The project, celebrating its 10th anniversary this year, is called Café Finjan. A "finjan" is a Middle Eastern coffee pot placed directly on the flames of a fireplace or campfire. Some Jewish summer-campers, youth-groupers, and Israel-experiencers will recognize the word from an Israeli folksong. But the finjan is a fixture of Arabic culture as well.
This coffee pot is a fitting image, therefore, for Café Finjan, an evening of coffee-house style performances from both Jewish and Muslim acts.
This year, Café Finjan will happen on Thursday, March 15 at 7 pm at the Conaway Center of Columbia College, 1104 South Wabash. The evening will feature music, of course, but also poetry and paintings. The theme for 2012 is "New Roots Chicago." According to Café Finjan's website, the theme "explores . . . navigating the tensions between uprooting and re-rooting, as well as the desire to create and nurture a home in the Chicagoland area."
This year's featured artists are spoken-word poet Miriam Grossman, Pakistani musician Yasmin "Naz" Ali, and calligraphy artist Zeeshan Farooq, but there are several others over the course of the evening.
Other artists featured at Café Finjan include singer-songwriters, storytellers, comedians, actors, dancers, and filmmakers - both professionals and the rest of us. (The call for artists closed in early February.) Recent Jewish acts have included beatboxer Yuri Lane and dance-pop duo Stereo Sinai.
Café Finjan began in 2002 by the Jewish Council on Urban Affairs.

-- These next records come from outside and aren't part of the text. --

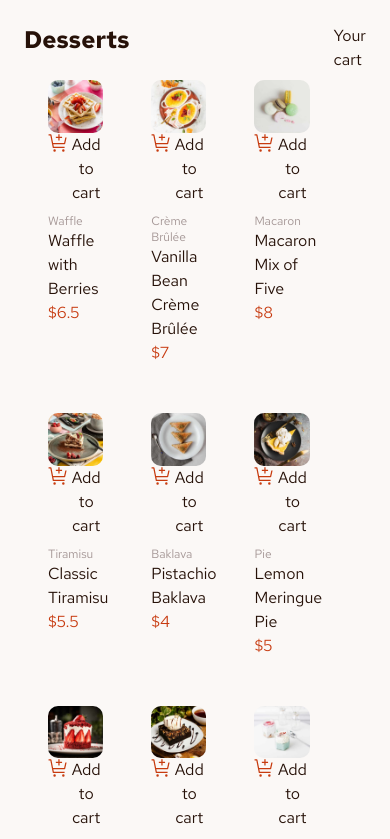
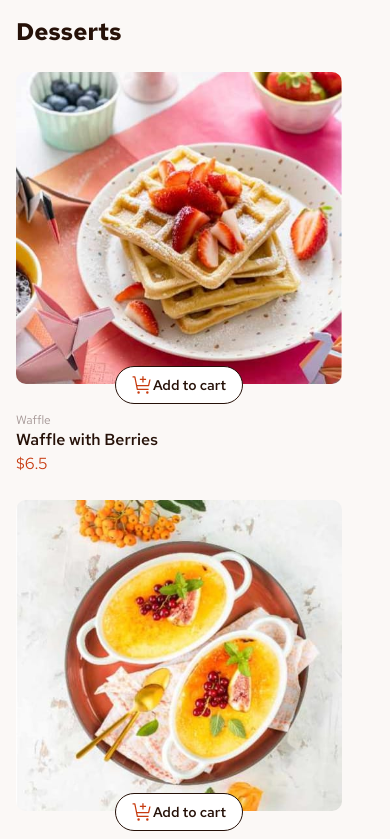
Before and after one commit to ippotheboxer/product-list-cart, a React (Vite) app: page / in a window 390 px wide. Shown: the top 839 px of the page. Built offline with nearby package versions, Linux system fonts and the light colour scheme.

Commit message:
Update css to be more responsive

```diff
--- a/src/App.jsx
+++ b/src/App.jsx
@@ -1,14 +1,14 @@
 import React from 'react'
 import { Product } from './components/product';
+import { Cart } from './components/Cart';
 import {products} from "./data"
 
 const App = () => {
   return (
-    <main className='main'>
-      <section className="flex justify-start items-start w-full flex-row">
-
-        <div className="grid grid-cols-3">
-          <h1 className='text-2xl font-bold col-span-3'>Desserts</h1>
+    <main className='main justify-center lg:justify-start p-4'>
+      <section className="flex justify-start content-center lg:content-start flex-col lg:flex-row self-start">
+        <div className="grid lg:grid-cols-3 sm:grid-cols-1 lg:w-7/12 w-full gap-6 pr-8">
+          <h1 className='text-2xl font-bold lg:col-span-3 sm:col-span-1'>Desserts</h1>
           {products.map(product => (
             <Product
           key={product.id}
@@ -19,9 +19,7 @@ const App = () => {
           price={product.price}
           />))}
         </div>
-        <div className="cart">
-          <h2>Your cart</h2>
-        </div>
+        <Cart />
       </section>
       </main>
   );
--- /dev/null
+++ b/src/components/Cart.jsx
@@ -0,0 +1,11 @@
+import emptyCartIcon from "../assets/images/illustration-empty-cart.svg";
+
+export const Cart = () => {
+    return (
+        <div className="cart">
+          <h2 className='cartTitle text-2xl font-bold self-start'>Your cart</h2>
+          <img src={emptyCartIcon} />
+          <p className="emptyCartText">Your added items will display here</p>
+        </div>
+    );
+}
--- a/src/components/product.jsx
+++ b/src/components/product.jsx
@@ -3,11 +3,13 @@ import addToCart from "../assets/images/icon-add-to-cart.svg"
 
 export const Product = (props) => {
   return (
-    <div className='flex flex-col p-6'>
-        <img src={props.imgSRC} className='image' />
-        <button className='cartButton flex'><img src={addToCart}/>Add to cart</button>
+    <div className='product grid'>
+      <div className='relative grid'>
+          <img src={props.imgSRC} className='image' />
+          <button className='cartButton'><img src={addToCart}/> Add to cart</button>
+        </div>
         <p className='categoryName pt-2'>{props.category}</p>
-        <p>{props.name}</p>
+        <p className='font-medium'>{props.name}</p>
         <p className='price'>${props.price}</p>
     </div>
   )
--- a/src/index.css
+++ b/src/index.css
@@ -14,21 +14,45 @@
 
 @layer components {
     .main {
-        @apply h-screen p-6;
+        @apply w-screen;
+        min-height: 100vh;
         background-color: theme(colors.cream-background);
+        display: flex;
+        align-items: center;
+    }
+    .product {
+        width: fit-content;
     }
     .image {
-        width: 200px;
         border-radius: 10px;
+        margin-bottom: 20px;
+    }
+    .cartTitle {
+        color: hsl(14, 86%, 42%);
     }
     .categoryName {
         @apply text-xs;
         color: #A49695;
     }
     .price {
-        color: hsl(14, 86%, 42%)
+        color: hsl(14, 86%, 42%);
     }
     .cartButton {
+        @apply flex text-sm font-medium px-4 py-2;
         justify-self: center;
+        border: 1px solid #261108;
+        border-radius: 20px;
+        position: absolute;
+        bottom: 0;
+        background-color: #fff;
+    }
+    .cart {
+        @apply flex flex-col justify-start items-center bg-white py-4 px-10;
+        height: fit-content;
+        border-radius: 1rem;
+    }
+    .emptyCartText {
+        @apply text-xs py-2 font-medium;
+        color: #A49695;
     }
 }
```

It is a project of its Jewish-Muslim Community Building Initiative, which was established to respond to vandalism (and worse) after 9/11. The event, the site says, "establishes points of contact and nurtures a greater understanding between Jews and Muslims of Chicago, while creating spaces for people of these diverse backgrounds to come together and give voice to their identity and experience as part of a larger community."
Visit Café Finjan on Facebook for more information.
The experience is unique. The people are friendly. And I imagine the coffee's pretty good, too.